Exercise goal → A faithful copy of the listing below is needed, with its pictures left out.

Records shown →

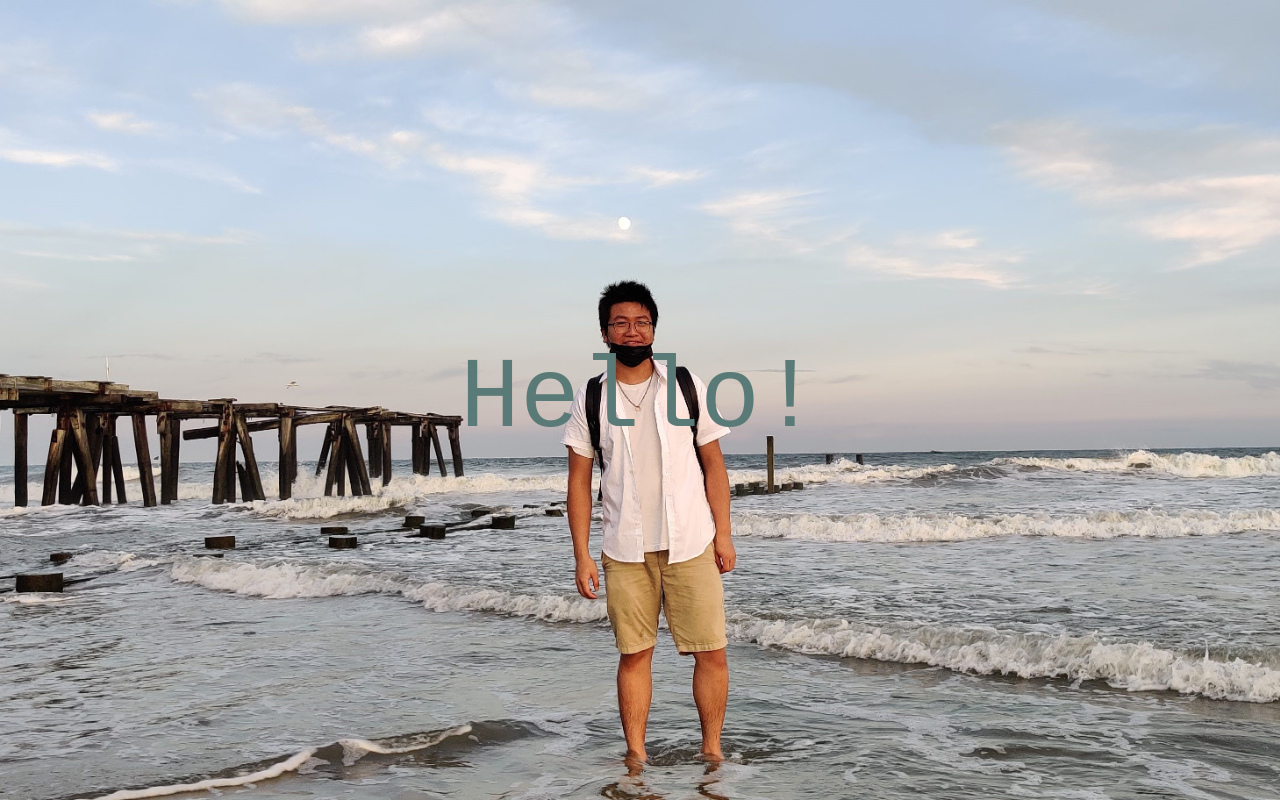
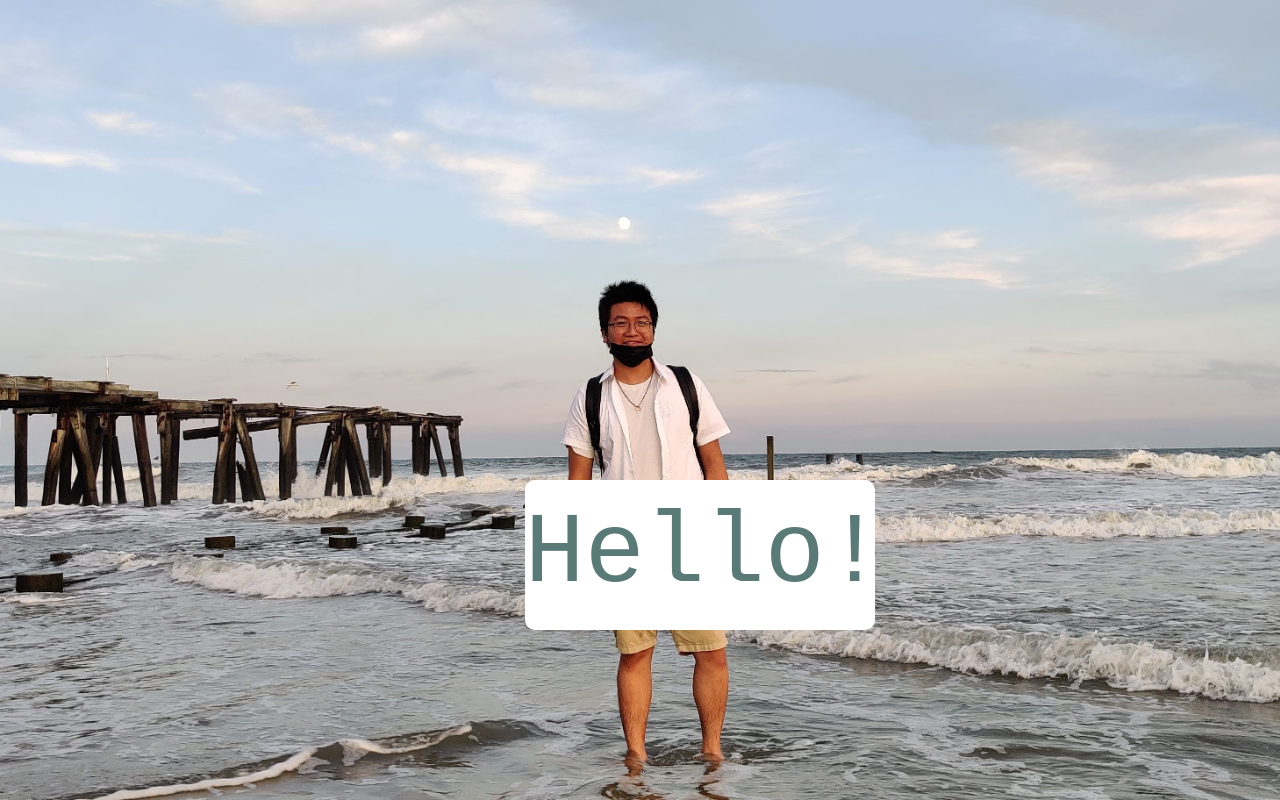
Before and after one commit to Chuan-Chen/PortfolioPages, a plain HTML site: page index.html in a window 1280 px wide. Drawn offline with nearby package versions, Linux system fonts and the light colour scheme.

Commit message:
Minor tweaks

```diff
--- a/index.html
+++ b/index.html
@@ -3,12 +3,14 @@
 <!--
 Include Bootstrap and JQuery.
 |=============ToDo=============|
-|- include BootStrap.       = =|
-|- include JQuery.          = =|
-|-       = =|
+|- Learn CSS grid           = =|
+|- Learn CSS Layout         = =|
+|- Learn CSS animations     = =|
+|-     = =|
+|-      = =|
 -->
 
-<html>
+<html lang = "en">
   <head>
       <title>nauhc</title>
       <meta name = "viewport" content = "width=device-width, initial-scale = 1">
@@ -31,13 +33,35 @@ Include Bootstrap and JQuery.
       </button>
     </div>
   </nav>
+
+  <button style = "top:100%; left:55%; width: 100px; height: 100px; position: absolute;">hi </button>
+
   -->
 
-    <div class = "ProfileIMG">
-      <div class = "centered Courier_New">Hello!</div>
-    </div>
-
-
+      <div class = "ProfileIMG">
+          <div class = "centered Courier_New rotate">
+            <div style = "background-color: white; height: 100%; width: 350px; border-radius: 10px">
+              Hello!
+            </div>
+          </div>
+      </div>
+  <!--
+      <div class = "wrapper">
+        <div class = "ProfileIMG"></div>
+        <div>
+          hi
+        </div>
+        <div>
+          hi
+        </div>
+        <div>
+          hi
+        </div>
+        <div>
+          <button class = "ProfileIMG" style = "width: 100%; height: 100%; border-color: white; border-radius: 10px"></button>
+        </div>
+      </div>
+  -->
 
 
 
--- a/resources/css/index.css
+++ b/resources/css/index.css
@@ -1,11 +1,12 @@
 body, html {
   height: 100%;
   margin: 0;
-  overflow: hidden;
+  -ms-overflow-Style: none;
+  scrollbar-width: none;
+  overflow-y: scroll;
 }
-body {
-  background: rgb(34,170,195);
-  background: linear-gradient(0deg, rgba(34,170,195,1) 0%, rgba(45,122,253,1) 100%) fixed;
+body::-webkit-scrollbar {
+  display: none;
 }
 
 
@@ -20,10 +21,11 @@ body {
 }
 
 .centered {
-  position: absolute;
-  top:50%;
-  left: 50%;
-  transform: translate(-50%, -50%);
+  position: relative;
+  margin-left:-9%;
+
+  top:60%;
+  left: 50%
 }
 
 .Courier_New {
@@ -31,3 +33,20 @@ body {
   font-family: "Courier New";
   font-size: 100px;
 }
+
+
+
+.wrapper {
+  display:grid;
+  grid-template-columns: 1fr 1fr 1fr;
+  grid-gap: 1em;
+  gap: 20px;
+  padding: 1em;
+  grid-auto-rows: minmax(200px, auto );
+  background:white;
+
+}
+.wrapper > div{
+  background-color: gray;
+  border-radius: 10px;
+}
```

Exercise result →
Before and after one commit to Chuan-Chen/PortfolioPages, a plain HTML site: page index.html in a window 1280 px wide. Drawn offline with nearby package versions, Linux system fonts and the light colour scheme.

Commit message:
Minor tweaks

```diff
--- a/index.html
+++ b/index.html
@@ -3,12 +3,14 @@
 <!--
 Include Bootstrap and JQuery.
 |=============ToDo=============|
-|- include BootStrap.       = =|
-|- include JQuery.          = =|
-|-       = =|
+|- Learn CSS grid           = =|
+|- Learn CSS Layout         = =|
+|- Learn CSS animations     = =|
+|-     = =|
+|-      = =|
 -->
 
-<html>
+<html lang = "en">
   <head>
       <title>nauhc</title>
       <meta name = "viewport" content = "width=device-width, initial-scale = 1">
@@ -31,13 +33,35 @@ Include Bootstrap and JQuery.
       </button>
     </div>
   </nav>
+
+  <button style = "top:100%; left:55%; width: 100px; height: 100px; position: absolute;">hi </button>
+
   -->
 
-    <div class = "ProfileIMG">
-      <div class = "centered Courier_New">Hello!</div>
-    </div>
-
-
+      <div class = "ProfileIMG">
+          <div class = "centered Courier_New rotate">
+            <div style = "background-color: white; height: 100%; width: 350px; border-radius: 10px">
+              Hello!
+            </div>
+          </div>
+      </div>
+  <!--
+      <div class = "wrapper">
+        <div class = "ProfileIMG"></div>
+        <div>
+          hi
+        </div>
+        <div>
+          hi
+        </div>
+        <div>
+          hi
+        </div>
+        <div>
+          <button class = "ProfileIMG" style = "width: 100%; height: 100%; border-color: white; border-radius: 10px"></button>
+        </div>
+      </div>
+  -->
 
 
 
--- a/resources/css/index.css
+++ b/resources/css/index.css
@@ -1,11 +1,12 @@
 body, html {
   height: 100%;
   margin: 0;
-  overflow: hidden;
+  -ms-overflow-Style: none;
+  scrollbar-width: none;
+  overflow-y: scroll;
 }
-body {
-  background: rgb(34,170,195);
-  background: linear-gradient(0deg, rgba(34,170,195,1) 0%, rgba(45,122,253,1) 100%) fixed;
+body::-webkit-scrollbar {
+  display: none;
 }
 
 
@@ -20,10 +21,11 @@ body {
 }
 
 .centered {
-  position: absolute;
-  top:50%;
-  left: 50%;
-  transform: translate(-50%, -50%);
+  position: relative;
+  margin-left:-9%;
+
+  top:60%;
+  left: 50%
 }
 
 .Courier_New {
@@ -31,3 +33,20 @@ body {
   font-family: "Courier New";
   font-size: 100px;
 }
+
+
+
+.wrapper {
+  display:grid;
+  grid-template-columns: 1fr 1fr 1fr;
+  grid-gap: 1em;
+  gap: 20px;
+  padding: 1em;
+  grid-auto-rows: minmax(200px, auto );
+  background:white;
+
+}
+.wrapper > div{
+  background-color: gray;
+  border-radius: 10px;
+}
```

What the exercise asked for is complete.